What's Up Next: The Dreamers by Karen Thompson Walker
What I'm Currently Reading: The Lumberjanes Vol. 4: Out of Time by Shannon Watters, Noelle Stevenson, Grace Ellis, & Brooke Allen
One of the greatest novels of the 20th-century follows the disintegration of former Southern aristocrats looked at in four different ways. The Sound and the Fury is considered William Faulkner’s greatest novel, following members of the Compson family over roughly 30 years in which the once great aristocratic Southern family breaks down from within and influence socially.
The book begins with man-child Benjamin “Benjy” Compson remembering various incidents over the previous 30 years from his first memory of his sister Caddy climbing a tree, his name being changed after his family learned he was mentally handicapped, the marriage and divorce of Caddy, and his castration all while going around his family’s property in April 1928. The second section was of Quentin Compson, skipping classes during a day of his freshman year at Harvard in 1910 and wandering Cambridge, Massachusetts thinking about death and his family’s estrangement from his sister Caddy before committing suicide. The third section followed a day in the life of Jason Compson who must take care of his hypochondriac mother and Benjy along with his niece, Caddy’s daughter Quentin. Working at a hardware store to make ends meet while stealing the money his sister sends to Quentin, Jason has to deal with people who used to lookup to his family and with black people who irritate the very racist head of the Compson family. The four section follows several people on Easter Sunday 1928 as the black servants take care of Benjy and gets for the Compsons while Jason finds out that Quentin as runaway with all the money in the house, which includes the money he stole from her and his life savings. After failing to find Quentin, Jason returns to town to calm down Benjy who is having a fit due to his routine being changed.
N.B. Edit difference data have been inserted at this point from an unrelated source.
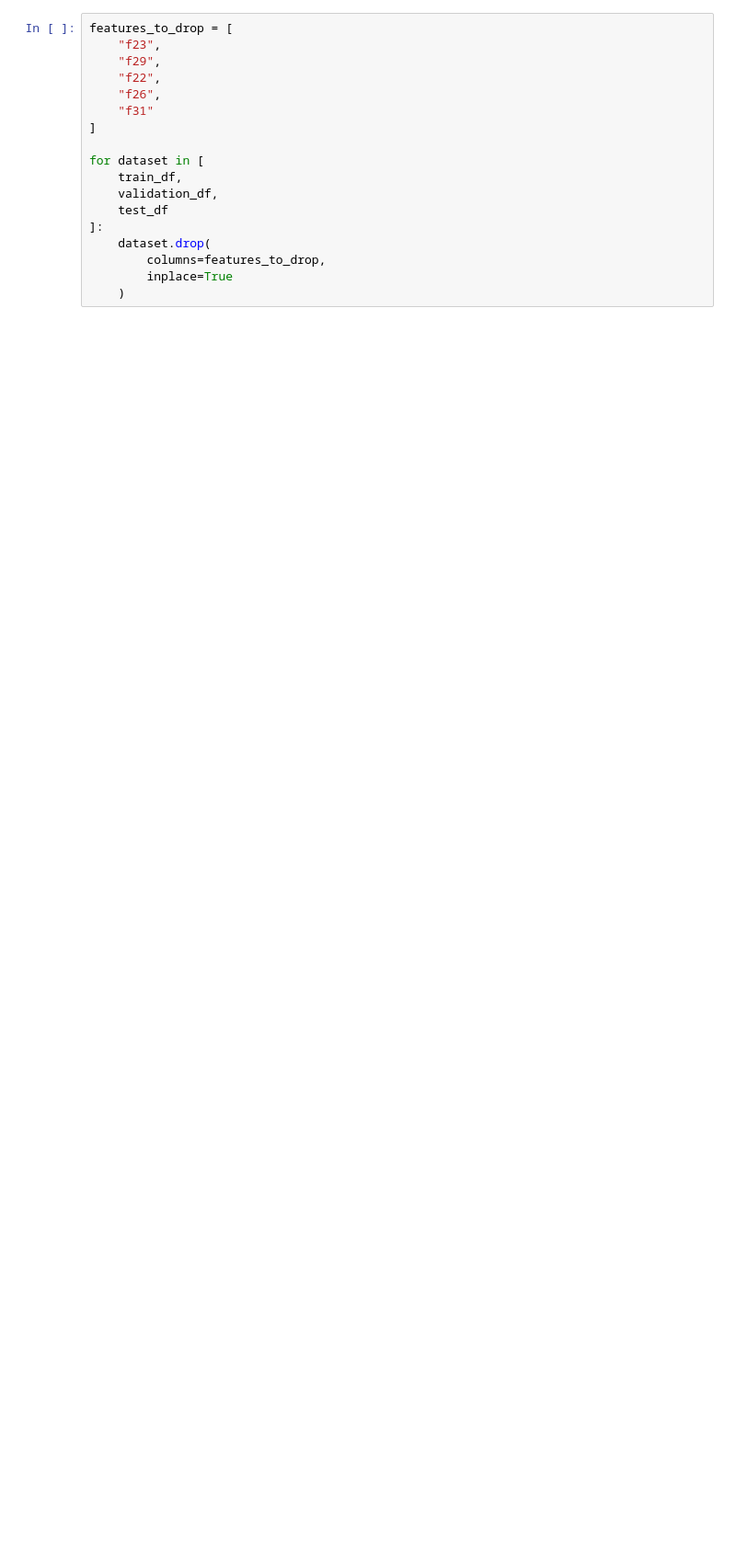
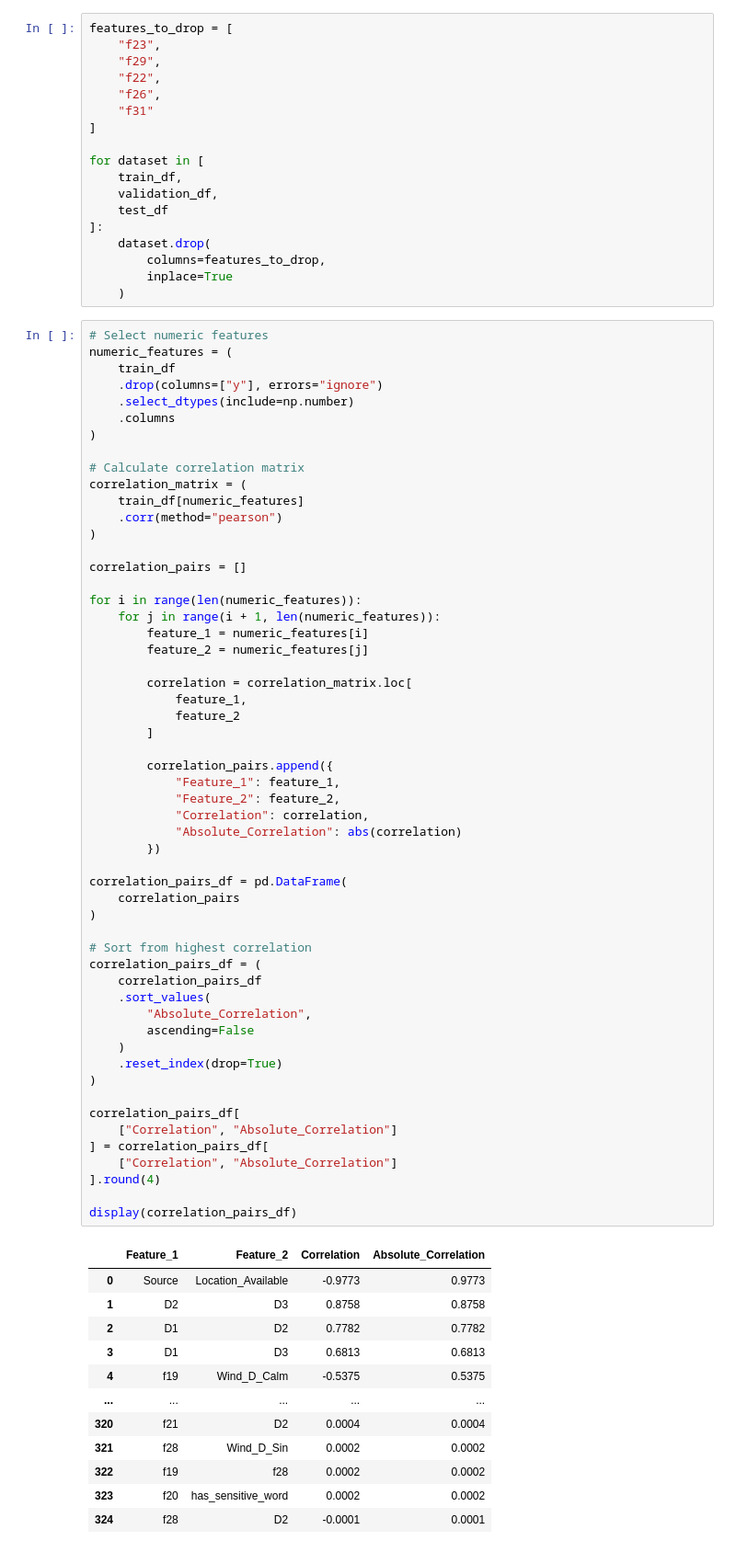
Before and after one commit to SepehrGhorashi/us-accident-severity-prediction, a Jupyter notebook: 03_feature_engineering.ipynb, the cells around one changed output. Shown at 92% size. Drawn from its saved outputs; the diff is of its cells as text; blank space fills up the shorter version.

```diff
--- a/03_feature_engineering.ipynb
+++ b/03_feature_engineering.ipynb
@@ -1019,3 +1012,71 @@ for dataset in [
         columns=features_to_drop,
         inplace=True
     )
+# %%
+# Select numeric features
+numeric_features = (
+    train_df
+    .drop(columns=["y"], errors="ignore")
+    .select_dtypes(include=np.number)
+    .columns
+)
+
+# Calculate correlation matrix
+correlation_matrix = (
+    train_df[numeric_features]
+    .corr(method="pearson")
+)
+
+correlation_pairs = []
+
+for i in range(len(numeric_features)):
+    for j in range(i + 1, len(numeric_features)):
+        feature_1 = numeric_features[i]
+        feature_2 = numeric_features[j]
+
+        correlation = correlation_matrix.loc[
+            feature_1,
+            feature_2
+        ]
+
+        correlation_pairs.append({
+            "Feature_1": feature_1,
+            "Feature_2": feature_2,
+            "Correlation": correlation,
+            "Absolute_Correlation": abs(correlation)
+        })
+
+correlation_pairs_df = pd.DataFrame(
+    correlation_pairs
+)
+
+# Sort from highest correlation
+correlation_pairs_df = (
+    correlation_pairs_df
+    .sort_values(
+        "Absolute_Correlation",
+        ascending=False
+    )
+    .reset_index(drop=True)
+)
+
+correlation_pairs_df[
+    ["Correlation", "Absolute_Correlation"]
+] = correlation_pairs_df[
+    ["Correlation", "Absolute_Correlation"]
+].round(4)
+
+display(correlation_pairs_df)
+# %% [output]
+|  | Feature_1 | Feature_2 | Correlation | Absolute_Correlation |
+| 0 | Source | Location_Available | -0.9773 | 0.9773 |
+| 1 | D2 | D3 | 0.8758 | 0.8758 |
+| 2 | D1 | D2 | 0.7782 | 0.7782 |
+| 3 | D1 | D3 | 0.6813 | 0.6813 |
+| 4 | f19 | Wind_D_Calm | -0.5375 | 0.5375 |
+| ... | ... | ... | ... | ... |
+| 320 | f21 | D2 | 0.0004 | 0.0004 |
+| 321 | f28 | Wind_D_Sin | 0.0002 | 0.0002 |
+| 322 | f19 | f28 | 0.0002 | 0.0002 |
+| 323 | f20 | has_sensitive_word | 0.0002 | 0.0002 |
+| 324 | f28 | D2 | -0.0001 | 0.0001 |
```
Also changed, not shown: parts of 8 cells of this notebook.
In constructing this book, Faulkner employed four different narrative styles for each section. Benjy’s section was highly disjointed narrative with numerous time leaps as he goes about his day. Quentin’s section was of an unreliable stream of consciousness narrator with a deteriorating state of mind, which after Benjy’s section makes the reader want to give up the book. Jason’s section is a straightforward first-person narrative style with the fourth and final section being a third person omniscient point-of-view. While one appreciates Faulkner’s amazing work in producing this novel, the first two sections are so all over the place that one wonders why this book was even written and only during the last two sections do readers understand about how the Compson family’s fortunes have fallen collectively and individually.
The Sound and the Fury is overall a nice novel, however the first two sections of William Faulkner’s great literally derails interest and only those that stick with the book learn in the later half what is going on with any clarity. I would suggest reading another Faulkner work before this if you are a first-time reader of his work like I was because unless you’re dedicated you might just quit.